Archive for March, 2011
Renata Liwska | Philomel 2010
It’s no secret that Renata Liwska is one of my favorite illustrators at the moment. With a follow-up book to The Quiet Book, Renata has come back with another tale with a cast of anthropomorphic characters on a magical journey in Lucy’s red wagon. Red Wagon is page after page of spry little beings—each standing upright on their hind legs dressed for that moment’s particular predicament. While we are accustomed to animals as humans, Renata’s are in a league of their own. It’s how she captures them mid-step or mid-air in their group effort to move their wagon along. However, the real life is in their eyes and precious expressions—fret, surprise, delight, confidence, and general mischief are all present in her delicate graphic marks.
Renata kindly shared a few of her Moleskine sketches and a brief note about her casting process.
“As you can see, bunny became a raccoon. Bear didn’t make the cast, raccoon got the part instead. And some scenes were shot on green screen.”
No doubt her auditions are rigorous and getting tougher.
Michael Roberts | Hyperion Book | 1998
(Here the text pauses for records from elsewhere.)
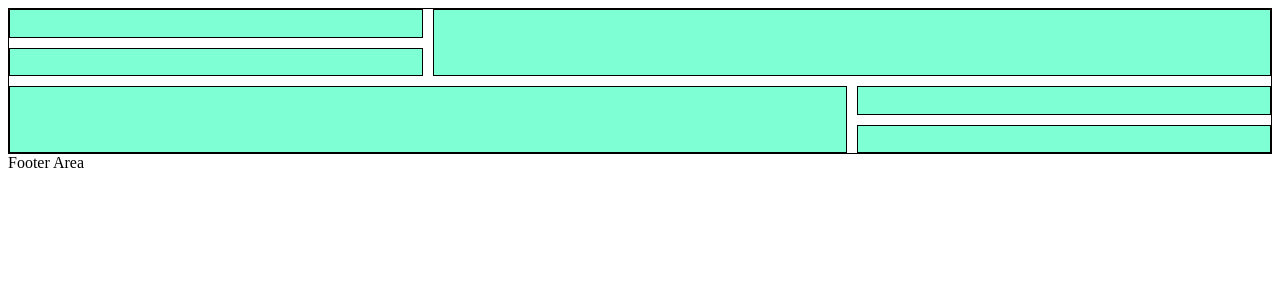
Repository: BwesewB/Brutalist-Website
Page: /
An editor plug-in stored every save of this project. The page is shown before and after the next save, followed by the edit.
The browser window is 1280 px wide. The pictures show the whole page.
The project was rebuilt for these pictures with package versions that can differ from the ones it lists, and the page was loaded fresh each time. The framework's server and built-in components were replaced by stand-ins that run in the browser. Also part of the build but not shown: next.config.mjs.

Above is the page before, as saved 2024-02-03 16:59:14.

### pages/index.js
import Head from "next/head";
import Image from "next/image";
import styles from "@/styles/Home.module.css";
import { useState } from "react";



export default function Home() {

  const[input,setInput] = useState();


  const classFilters = {
    1: 'Magician',
    2: 'Theif',
    4: 'Warrior',
    8: 'Bowman',
    16: 'Pirate',
    32: 'Nothing'
  }

const getClassStyle = flagValue => (input & flagValue) > 0 ? { backgroundColor: 'yellow'} : null;

  return (
    <>
      <Head>
        <title>Create Next App</title>
        <meta name="description" content="Generated by create next app" />
        <meta name="viewport" content="width=device-width, initial-scale=1" />
        <link rel="icon" href="/favicon.ico" />
      </Head>
      <main className={`${styles.main}`}>
      <div className={styles.titlePage}>
        <div className={styles.graphic}></div>
        <div className={styles.inputArea}></div>
      </div>
      <div className={styles.displayArea}>
        <div className={styles.posterOne}></div>
        <div className={styles.posterTwo}></div>
        <div className={styles.posterThree}></div>
        <div className={styles.posterFour}></div>
        <div className={styles.posterFive}></div>
        <div className={styles.posterSix}></div>
      </div>
      </main>
      <footer>
        Footer Area
      </footer>
    </>
  );
}

{/* <div class="inputArea">
<input
id="input"
type="text"
placeholder="bitmask decimal value"
value={input}
onChange={event => setInput(event.target.value)}
/>
</div>
<div class="posterArea" >                                                             need to change to posters
<table>
  <tbody>
    {
      Object.keys(classFilters).map(item => (
        <tr key={item} style={getClassStyle(item)}>
          <td>{item}</td>
          <td>{classFilters[item]}</td>
        </tr>
      ))
    }
  </tbody>
</table>
</div> */}

### styles/globals.css
:root{

}

### styles/Home.module.css
.main {
}

/* <div class="titlePage">
<div class="graphic"></div>
<div class="inputArea"></div>
</div>
<div class="displayArea">
<div class="posterOne"></div>
<div class="posterTwo"></div>
<div class="posterThree"></div>
<div class="posterFour"></div>
<div class="posterFive"></div>
<div class="posterSix"></div>
</div> */

.titlePage{

}
.graphic{

}
.inputArea{

}

.displayArea {
  display: grid;
  grid-template-columns: repeat(3, 1fr);
  grid-template-rows: repeat(4, 1fr);
  gap: 10px;
  border: 1px solid black;
  height:20vh;
}

.posterOne,
.posterTwo,
.posterThree,
.posterFour,
.posterFive,
.posterSix {
  background-color: aquamarine;
  border: 1px solid black;
}

.posterTwo{
  grid-column: 2/4;
  grid-row: 1/3;
}

.posterFour{
  grid-column: 1/3;
  grid-row: 3/5;
}

Loaded but not shown: pages/_app.js (common file); pages/_document.js (common file)

After the next save:
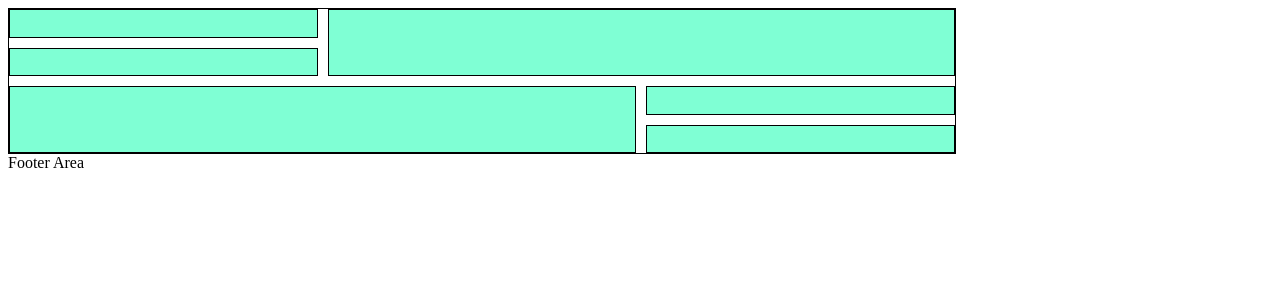
Saved 4 min 17 s later.
--- a/styles/Home.module.css
+++ b/styles/Home.module.css
@@ -1,4 +1,6 @@
 .main {
+  display:grid;
+  grid-template-columns: repeat(4, 1fr);
 }
 
 /* <div class="titlePage">
@@ -24,7 +26,9 @@
 
 }
 
+/*---------------------------------------------------------------------------------------------------------*/
 .displayArea {
+  grid-column: 1/4;
   display: grid;
   grid-template-columns: repeat(3, 1fr);
   grid-template-rows: repeat(4, 1fr);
As a fan of cut paper it should be no surprise that I love revisiting The Jungle ABC by Vanity Fair’s style director Michael Roberts. There are lots of alphabet animal books but this is in the top three. At 10 x 13 inches and 64 pages, it’s a treasure not only to find each expression of the letter but also to explore the textural nuances of each page’s scene. Each illustration is a master’s course in composition, scale, light and shadow, and color. Robert’s style takes very simple ideas like the elephant for ‘E” and renders only the trunk eating delicate foliage leaving us to only imagine the remaining beast off the page. Or the textured giraffe’s torso with the strutting native running up it’s back. The life created by his hand-cut images is an inspiration to any illustrating storyteller. This is a magical cut, torn, and pasted tour of the rich tapestry and dance of the African jungle.